◆ **WORK INSTRUCTIONS**: Wherever the word "other" occurs in the listing, copy the whole line.

◆ **RECORDS SUPPLIED**:
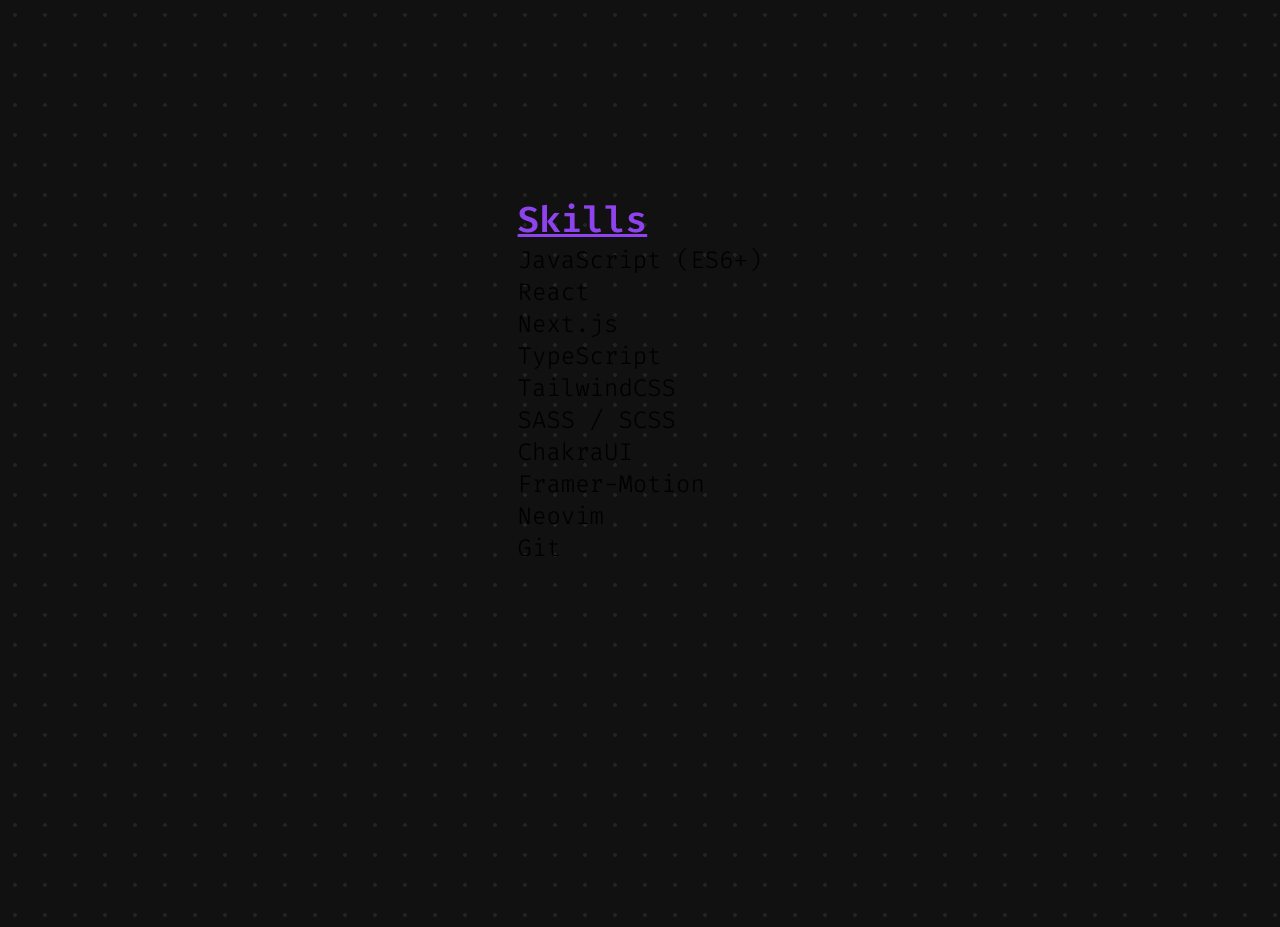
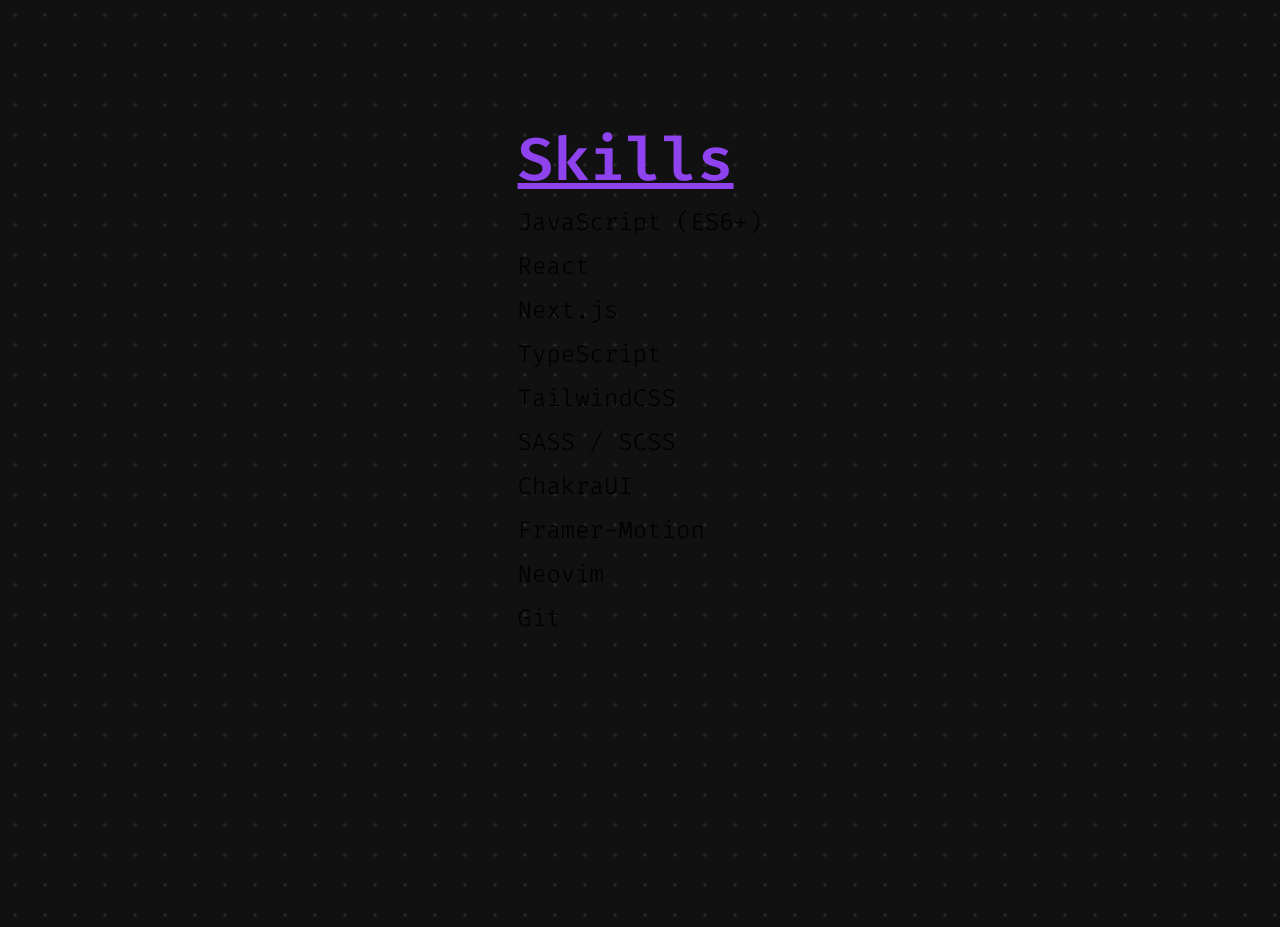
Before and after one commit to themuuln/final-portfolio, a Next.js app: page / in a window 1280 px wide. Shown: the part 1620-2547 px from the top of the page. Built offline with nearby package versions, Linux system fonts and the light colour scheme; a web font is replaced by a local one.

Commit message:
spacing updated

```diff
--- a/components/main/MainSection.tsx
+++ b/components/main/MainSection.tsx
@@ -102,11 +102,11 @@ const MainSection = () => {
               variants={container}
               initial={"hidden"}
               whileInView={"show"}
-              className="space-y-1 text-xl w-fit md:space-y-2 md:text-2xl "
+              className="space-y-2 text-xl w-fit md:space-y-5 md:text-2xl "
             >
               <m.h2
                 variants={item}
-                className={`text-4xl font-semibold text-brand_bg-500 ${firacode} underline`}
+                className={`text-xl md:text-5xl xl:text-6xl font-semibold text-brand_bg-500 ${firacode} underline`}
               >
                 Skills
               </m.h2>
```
==
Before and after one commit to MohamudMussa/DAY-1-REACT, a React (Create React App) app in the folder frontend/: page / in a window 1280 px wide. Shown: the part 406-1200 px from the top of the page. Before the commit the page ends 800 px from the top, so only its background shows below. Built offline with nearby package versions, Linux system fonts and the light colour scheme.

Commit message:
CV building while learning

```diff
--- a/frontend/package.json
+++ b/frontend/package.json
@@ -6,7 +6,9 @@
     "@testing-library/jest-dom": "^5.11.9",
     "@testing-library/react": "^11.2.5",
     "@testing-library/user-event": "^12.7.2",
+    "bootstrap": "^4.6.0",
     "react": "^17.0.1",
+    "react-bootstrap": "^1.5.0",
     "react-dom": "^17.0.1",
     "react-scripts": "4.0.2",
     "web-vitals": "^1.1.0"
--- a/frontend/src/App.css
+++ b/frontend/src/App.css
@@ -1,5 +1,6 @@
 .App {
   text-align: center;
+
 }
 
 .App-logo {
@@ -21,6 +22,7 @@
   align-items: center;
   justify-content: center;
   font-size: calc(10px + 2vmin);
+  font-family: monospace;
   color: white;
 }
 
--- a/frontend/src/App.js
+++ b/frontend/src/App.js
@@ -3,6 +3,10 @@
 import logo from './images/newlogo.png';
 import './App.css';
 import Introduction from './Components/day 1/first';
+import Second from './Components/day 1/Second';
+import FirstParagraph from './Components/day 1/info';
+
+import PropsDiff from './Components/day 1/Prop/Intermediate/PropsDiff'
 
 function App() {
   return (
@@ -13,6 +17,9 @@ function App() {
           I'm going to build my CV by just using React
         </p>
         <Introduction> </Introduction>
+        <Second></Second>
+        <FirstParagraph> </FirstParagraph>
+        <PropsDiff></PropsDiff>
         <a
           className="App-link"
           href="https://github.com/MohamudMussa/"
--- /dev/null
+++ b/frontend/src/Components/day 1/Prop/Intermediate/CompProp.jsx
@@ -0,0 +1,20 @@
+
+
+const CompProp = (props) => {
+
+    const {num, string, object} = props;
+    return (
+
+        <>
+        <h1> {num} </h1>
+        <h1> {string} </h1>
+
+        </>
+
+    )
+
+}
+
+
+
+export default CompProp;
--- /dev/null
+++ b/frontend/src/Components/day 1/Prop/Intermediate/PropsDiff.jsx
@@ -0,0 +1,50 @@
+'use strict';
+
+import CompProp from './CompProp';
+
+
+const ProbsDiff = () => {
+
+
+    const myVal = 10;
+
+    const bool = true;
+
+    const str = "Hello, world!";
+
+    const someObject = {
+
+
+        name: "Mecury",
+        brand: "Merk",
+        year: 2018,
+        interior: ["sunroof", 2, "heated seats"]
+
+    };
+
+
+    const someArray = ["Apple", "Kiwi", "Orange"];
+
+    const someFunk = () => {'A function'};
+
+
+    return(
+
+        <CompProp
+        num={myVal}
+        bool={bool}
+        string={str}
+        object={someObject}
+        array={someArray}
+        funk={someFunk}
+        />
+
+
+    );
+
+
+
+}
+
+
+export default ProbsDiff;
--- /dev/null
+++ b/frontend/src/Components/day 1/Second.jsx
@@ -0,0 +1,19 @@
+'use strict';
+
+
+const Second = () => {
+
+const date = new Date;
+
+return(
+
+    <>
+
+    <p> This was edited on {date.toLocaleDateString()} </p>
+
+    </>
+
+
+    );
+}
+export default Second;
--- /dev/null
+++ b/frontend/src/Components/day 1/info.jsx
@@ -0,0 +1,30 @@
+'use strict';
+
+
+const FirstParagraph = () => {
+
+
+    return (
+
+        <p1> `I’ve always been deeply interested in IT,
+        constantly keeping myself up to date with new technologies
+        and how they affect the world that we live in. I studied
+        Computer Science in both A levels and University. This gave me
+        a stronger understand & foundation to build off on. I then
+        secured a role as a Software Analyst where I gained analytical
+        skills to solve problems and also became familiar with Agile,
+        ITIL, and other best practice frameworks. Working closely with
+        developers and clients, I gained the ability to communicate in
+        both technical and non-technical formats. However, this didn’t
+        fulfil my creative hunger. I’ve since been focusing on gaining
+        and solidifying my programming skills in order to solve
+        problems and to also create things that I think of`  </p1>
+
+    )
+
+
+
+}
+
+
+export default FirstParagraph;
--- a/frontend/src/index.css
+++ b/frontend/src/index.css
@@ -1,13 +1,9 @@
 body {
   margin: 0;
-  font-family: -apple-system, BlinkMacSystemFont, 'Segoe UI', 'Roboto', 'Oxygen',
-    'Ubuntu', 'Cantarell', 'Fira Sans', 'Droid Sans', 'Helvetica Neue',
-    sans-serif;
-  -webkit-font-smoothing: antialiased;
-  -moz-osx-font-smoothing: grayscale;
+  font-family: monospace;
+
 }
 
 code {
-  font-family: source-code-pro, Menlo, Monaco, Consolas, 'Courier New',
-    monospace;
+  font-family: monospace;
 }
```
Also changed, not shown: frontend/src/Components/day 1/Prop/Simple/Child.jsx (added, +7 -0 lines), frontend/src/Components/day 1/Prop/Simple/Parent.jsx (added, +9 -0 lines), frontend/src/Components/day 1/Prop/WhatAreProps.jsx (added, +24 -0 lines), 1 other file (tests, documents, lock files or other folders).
...
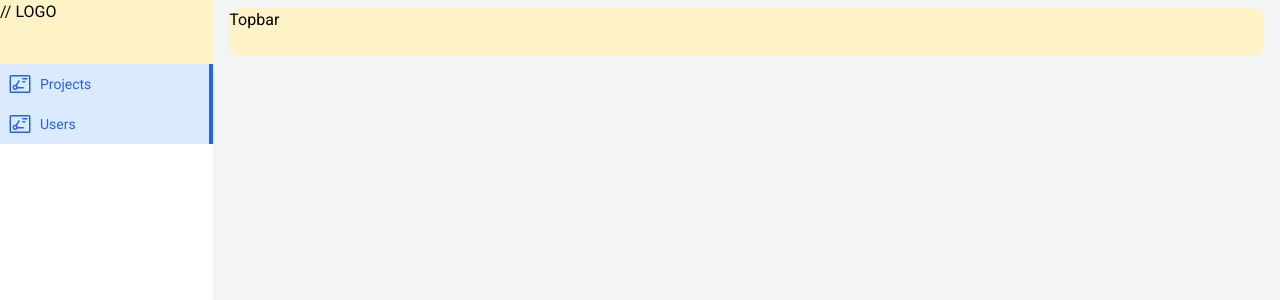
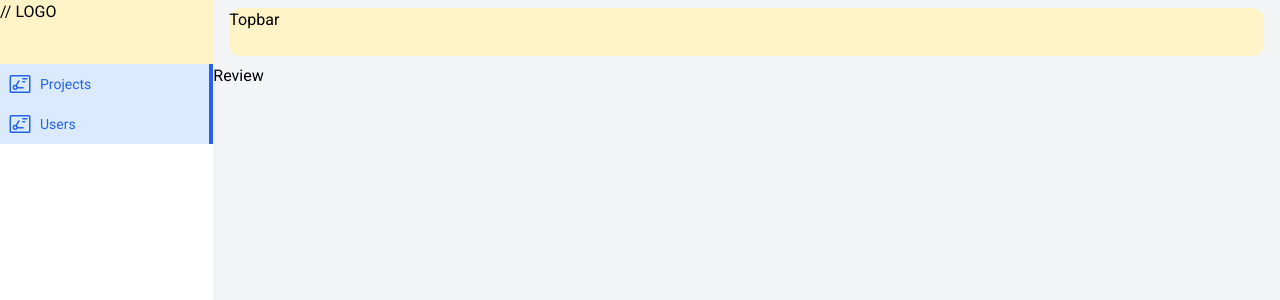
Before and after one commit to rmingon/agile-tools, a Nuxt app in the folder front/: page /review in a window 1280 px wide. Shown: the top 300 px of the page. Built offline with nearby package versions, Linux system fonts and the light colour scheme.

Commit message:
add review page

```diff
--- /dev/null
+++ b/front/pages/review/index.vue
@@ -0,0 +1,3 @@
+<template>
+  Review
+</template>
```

◆ **RESULT OF THE TASK**:
+        ITIL, and other best practice frameworks. Working closely with
Also changed, not shown: frontend/src/Components/day 1/Prop/Simple/Child.jsx (added, +7 -0 lines), frontend/src/Components/day 1/Prop/Simple/Parent.jsx (added, +9 -0 lines), frontend/src/Components/day 1/Prop/WhatAreProps.jsx (added, +24 -0 lines), 1 other file (tests, documents, lock files or other folders).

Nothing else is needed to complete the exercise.